The input:
· · · · ·
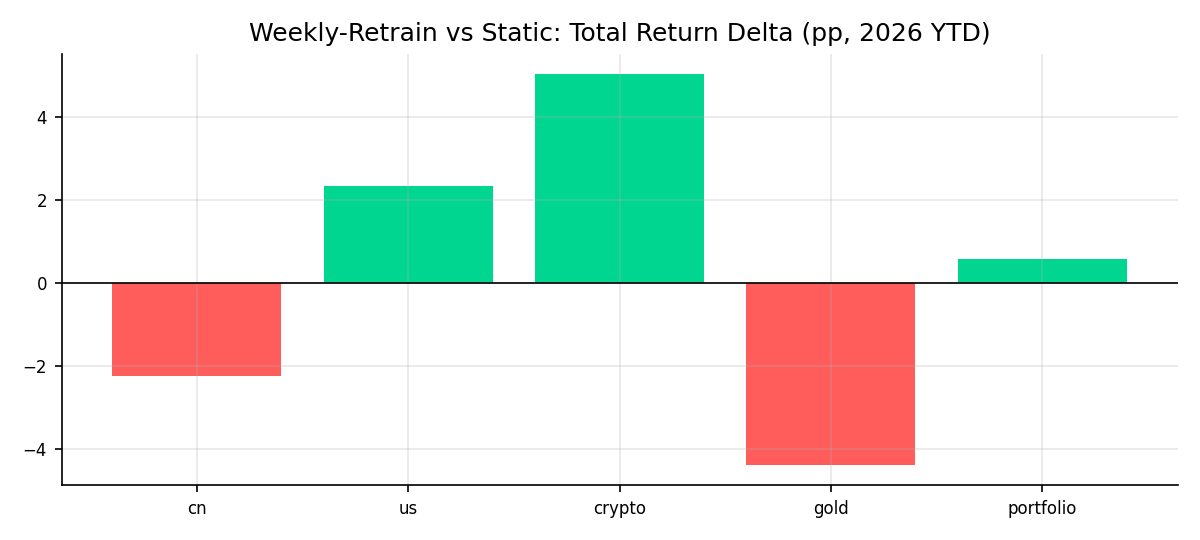
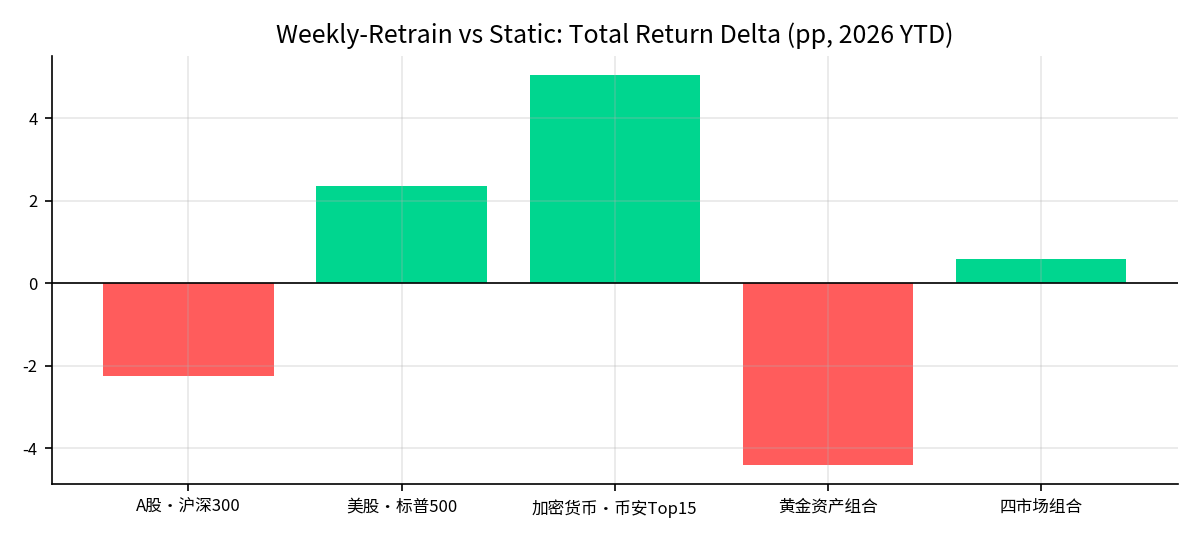
fix: PNG图例中文字体修复(Noto CJK入库+matplotlib注册), markets.png扩展为全部变体

diff --git a/scripts/04_build_site.py b/scripts/04_build_site.py
@@ -182,24 +182,59 @@ def main():
         (DOCS / f"data/{k}.json").write_text(json.dumps(v, ensure_ascii=False))
     print("docs/data 写入:", [p.name for p in (DOCS / "data").iterdir()])
 
-    # ---------------- PNG 图表(英文标签, 避免远端缺中文字体)
+    # ---------------- PNG 图表(注册 CJK 字体渲染中文图例; 缺字体自动回退英文标签)
     try:
         import matplotlib
 
         matplotlib.use("Agg")
+        from matplotlib import font_manager
         import matplotlib.pyplot as plt
+
+        cjk_ok = False
+        for fp in [ROOT / "configs" / "fonts" / "NotoSansCJKsc-Regular.otf",
+                   ROOT / "data" / "fonts" / "NotoSansCJKsc-Regular.otf",
+                   Path.home() / "fonts" / "NotoSansCJKsc-Regular.otf"]:
+            if fp.exists():
+                try:
+                    font_manager.fontManager.addfont(str(fp))
+                    cjk_ok = True
+                    break
+                except Exception:  # noqa: BLE001
+                    pass
+        print(f"PNG 中文字体: {'Noto Sans CJK SC 已注册' if cjk_ok else '未找到, 图例回退英文'}", flush=True)
+        EN_LABELS = {
+            "buyhold": "Buy&Hold", "static": "Static (train once)", "monthly": "Monthly retrain",
+            "weekly": "Weekly retrain", "gru_static": "GRU (GPU)", "linear_static": "Linear OLS",
+            "linear_weekly": "Linear weekly", "ridge_static": "Ridge (L2)", "mlp_static": "MLP (GPU)",
+            "alstm_static": "ALSTM (GPU)", "strat_base": "Strat: TopK equal", "strat_dropout": "TopK-Dropout",
+            "strat_riskparity": "Risk parity", "strat_voltarget": "Vol target 20%",
+            "strat_timing": "Trend timing", "strat_combo": "Combo",
+        }
+        MKT_EN = {"cn": "CN CSI300", "us": "US SP500", "crypto": "Crypto BinanceTop15", "gold": "Gold basket"}
+        if cjk_ok:
+            plt.rcParams.update({"font.family": ["Noto Sans CJK SC", "DejaVu Sans"],
+                                 "axes.unicode_minus": False})
+            label = lambda v: VARIANT_LABELS.get(v, v)
+            mkt_name = lambda m: CFG["markets"][m]["name"]
+        else:
+            plt.rcParams.update({"font.family": ["DejaVu Sans"], "axes.unicode_minus": False})
+            label = lambda v: EN_LABELS.get(v, v)
+            mkt_name = lambda m: MKT_EN.get(m, m)
 
         plt.rcParams.update({"figure.dpi": 150, "axes.grid": True, "grid.alpha": 0.3,
                              "axes.spines.top": False, "axes.spines.right": False})
         colors = {"buyhold": "#8a8f98", "static": "#4c8dff", "monthly": "#ffb02e", "weekly": "#00d68f",
-                  "gru_static": "#b47aff"}
+                  "gru_static": "#b47aff", "linear_static": "#7fd3ff", "linear_weekly": "#00b4d8",
+                  "ridge_static": "#ffe08a", "mlp_static": "#c9a2ff", "alstm_static": "#ff8fd0",
+                  "strat_base": "#9aa7ff", "strat_dropout": "#6f8dff", "strat_riskparity": "#4fd1c5",
+                  "strat_voltarget": "#f6ad55", "strat_timing": "#fc8181", "strat_combo": "#ed64a6"}
 
         # 1. 组合净值
         fig, ax = plt.subplots(figsize=(9, 4.5))
         for v in ["buyhold", "static", "monthly", "gru_static", "weekly"]:
             if v in port:
                 nav = port[v]
-                ax.plot(nav.index, nav.values, label=VARIANT_LABELS.get(v, v) or v,
+                ax.plot(nav.index, nav.values, label=label(v),
                         color=colors.get(v), lw=1.8 if v == "weekly" else 1.2)
         ax.set_title("Portfolio (Equal-Weight 4 Markets) 2026 YTD")
         ax.legend(fontsize=8)
@@ -207,21 +242,21 @@ def main():
         fig.savefig(DOCS / "assets" / "portfolio.png")
         plt.close(fig)
 
-        # 2. 各市场 weekly vs static vs buyhold
+        # 2. 各市场全部变体净值
         mkts = [m for m in markets_json if len(markets_json[m]["variants"]) >= 2]
         if mkts:
             fig, axes = plt.subplots(2, 2, figsize=(11, 7))
             for ax, m in zip(axes.flat, mkts):
                 for v, vd in markets_json[m]["variants"].items():
                     s = pd.Series(dict(vd["nav"]), dtype=float)
-                    ax.plot(s.index, s.values, label=vd["label"] or v, color=colors.get(v),
+                    ax.plot(s.index, s.values, label=label(v), color=colors.get(v),
                             lw=1.8 if v == "weekly" else 1.1)
-                ax.set_title(f"{m}: {markets_json[m]['name']}", fontsize=10)
-                ax.legend(fontsize=7)
+                ax.set_title(f"{m}: {mkt_name(m)}", fontsize=10)
+                ax.legend(fontsize=6, ncol=2)
                 ax.tick_params(labelsize=7)
             for ax in axes.flat[len(mkts):]:
                 ax.set_visible(False)
-            fig.suptitle("Per-Market NAV 2026 YTD (weekly-retrain vs static vs buy&hold)", fontsize=11)
+            fig.suptitle("Per-Market NAV 2026 YTD (all variants)", fontsize=11)
             fig.tight_layout()
             fig.savefig(DOCS / "assets" / "markets.png")
             plt.close(fig)
@@ -229,8 +264,8 @@ def main():
         # 3. 增益柱状图
         if len(gains) > 1:
             fig, ax = plt.subplots(figsize=(8, 3.6))
-            names = list(gains)
-            vals = [gains[n]["return_delta"] * 100 for n in names]
+            names = [gains[n]["name"] if cjk_ok and "name" in gains[n] else n for n in gains]
+            vals = [gains[n]["return_delta"] * 100 for n in gains]
             ax.bar(names, vals, color=["#00d68f" if x > 0 else "#ff5c5c" for x in vals])
             ax.axhline(0, color="k", lw=0.8)
             ax.set_title("Weekly-Retrain vs Static: Total Return Delta (pp, 2026 YTD)")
· · · · ·
Work instruction:
Print the entire listing precisely as written, omitting the images it holds.

Finished task:
fix: PNG图例中文字体修复(Noto CJK入库+matplotlib注册), markets.png扩展为全部变体

diff --git a/scripts/04_build_site.py b/scripts/04_build_site.py
@@ -182,24 +182,59 @@ def main():
         (DOCS / f"data/{k}.json").write_text(json.dumps(v, ensure_ascii=False))
     print("docs/data 写入:", [p.name for p in (DOCS / "data").iterdir()])
 
-    # ---------------- PNG 图表(英文标签, 避免远端缺中文字体)
+    # ---------------- PNG 图表(注册 CJK 字体渲染中文图例; 缺字体自动回退英文标签)
     try:
         import matplotlib
 
         matplotlib.use("Agg")
+        from matplotlib import font_manager
         import matplotlib.pyplot as plt
+
+        cjk_ok = False
+        for fp in [ROOT / "configs" / "fonts" / "NotoSansCJKsc-Regular.otf",
+                   ROOT / "data" / "fonts" / "NotoSansCJKsc-Regular.otf",
+                   Path.home() / "fonts" / "NotoSansCJKsc-Regular.otf"]:
+            if fp.exists():
+                try:
+                    font_manager.fontManager.addfont(str(fp))
+                    cjk_ok = True
+                    break
+                except Exception:  # noqa: BLE001
+                    pass
+        print(f"PNG 中文字体: {'Noto Sans CJK SC 已注册' if cjk_ok else '未找到, 图例回退英文'}", flush=True)
+        EN_LABELS = {
+            "buyhold": "Buy&Hold", "static": "Static (train once)", "monthly": "Monthly retrain",
+            "weekly": "Weekly retrain", "gru_static": "GRU (GPU)", "linear_static": "Linear OLS",
+            "linear_weekly": "Linear weekly", "ridge_static": "Ridge (L2)", "mlp_static": "MLP (GPU)",
+            "alstm_static": "ALSTM (GPU)", "strat_base": "Strat: TopK equal", "strat_dropout": "TopK-Dropout",
+            "strat_riskparity": "Risk parity", "strat_voltarget": "Vol target 20%",
+            "strat_timing": "Trend timing", "strat_combo": "Combo",
+        }
+        MKT_EN = {"cn": "CN CSI300", "us": "US SP500", "crypto": "Crypto BinanceTop15", "gold": "Gold basket"}
+        if cjk_ok:
+            plt.rcParams.update({"font.family": ["Noto Sans CJK SC", "DejaVu Sans"],
+                                 "axes.unicode_minus": False})
+            label = lambda v: VARIANT_LABELS.get(v, v)
+            mkt_name = lambda m: CFG["markets"][m]["name"]
+        else:
+            plt.rcParams.update({"font.family": ["DejaVu Sans"], "axes.unicode_minus": False})
+            label = lambda v: EN_LABELS.get(v, v)
+            mkt_name = lambda m: MKT_EN.get(m, m)
 
         plt.rcParams.update({"figure.dpi": 150, "axes.grid": True, "grid.alpha": 0.3,
                              "axes.spines.top": False, "axes.spines.right": False})
         colors = {"buyhold": "#8a8f98", "static": "#4c8dff", "monthly": "#ffb02e", "weekly": "#00d68f",
-                  "gru_static": "#b47aff"}
+                  "gru_static": "#b47aff", "linear_static": "#7fd3ff", "linear_weekly": "#00b4d8",
+                  "ridge_static": "#ffe08a", "mlp_static": "#c9a2ff", "alstm_static": "#ff8fd0",
+                  "strat_base": "#9aa7ff", "strat_dropout": "#6f8dff", "strat_riskparity": "#4fd1c5",
+                  "strat_voltarget": "#f6ad55", "strat_timing": "#fc8181", "strat_combo": "#ed64a6"}
 
         # 1. 组合净值
         fig, ax = plt.subplots(figsize=(9, 4.5))
         for v in ["buyhold", "static", "monthly", "gru_static", "weekly"]:
             if v in port:
                 nav = port[v]
-                ax.plot(nav.index, nav.values, label=VARIANT_LABELS.get(v, v) or v,
+                ax.plot(nav.index, nav.values, label=label(v),
                         color=colors.get(v), lw=1.8 if v == "weekly" else 1.2)
         ax.set_title("Portfolio (Equal-Weight 4 Markets) 2026 YTD")
         ax.legend(fontsize=8)
@@ -207,21 +242,21 @@ def main():
         fig.savefig(DOCS / "assets" / "portfolio.png")
         plt.close(fig)
 
-        # 2. 各市场 weekly vs static vs buyhold
+        # 2. 各市场全部变体净值
         mkts = [m for m in markets_json if len(markets_json[m]["variants"]) >= 2]
         if mkts:
             fig, axes = plt.subplots(2, 2, figsize=(11, 7))
             for ax, m in zip(axes.flat, mkts):
                 for v, vd in markets_json[m]["variants"].items():
                     s = pd.Series(dict(vd["nav"]), dtype=float)
-                    ax.plot(s.index, s.values, label=vd["label"] or v, color=colors.get(v),
+                    ax.plot(s.index, s.values, label=label(v), color=colors.get(v),
                             lw=1.8 if v == "weekly" else 1.1)
-                ax.set_title(f"{m}: {markets_json[m]['name']}", fontsize=10)
-                ax.legend(fontsize=7)
+                ax.set_title(f"{m}: {mkt_name(m)}", fontsize=10)
+                ax.legend(fontsize=6, ncol=2)
                 ax.tick_params(labelsize=7)
             for ax in axes.flat[len(mkts):]:
                 ax.set_visible(False)
-            fig.suptitle("Per-Market NAV 2026 YTD (weekly-retrain vs static vs buy&hold)", fontsize=11)
+            fig.suptitle("Per-Market NAV 2026 YTD (all variants)", fontsize=11)
             fig.tight_layout()
             fig.savefig(DOCS / "assets" / "markets.png")
             plt.close(fig)
@@ -229,8 +264,8 @@ def main():
         # 3. 增益柱状图
         if len(gains) > 1:
             fig, ax = plt.subplots(figsize=(8, 3.6))
-            names = list(gains)
-            vals = [gains[n]["return_delta"] * 100 for n in names]
+            names = [gains[n]["name"] if cjk_ok and "name" in gains[n] else n for n in gains]
+            vals = [gains[n]["return_delta"] * 100 for n in gains]
             ax.bar(names, vals, color=["#00d68f" if x > 0 else "#ff5c5c" for x in vals])
             ax.axhline(0, color="k", lw=0.8)
             ax.set_title("Weekly-Retrain vs Static: Total Return Delta (pp, 2026 YTD)")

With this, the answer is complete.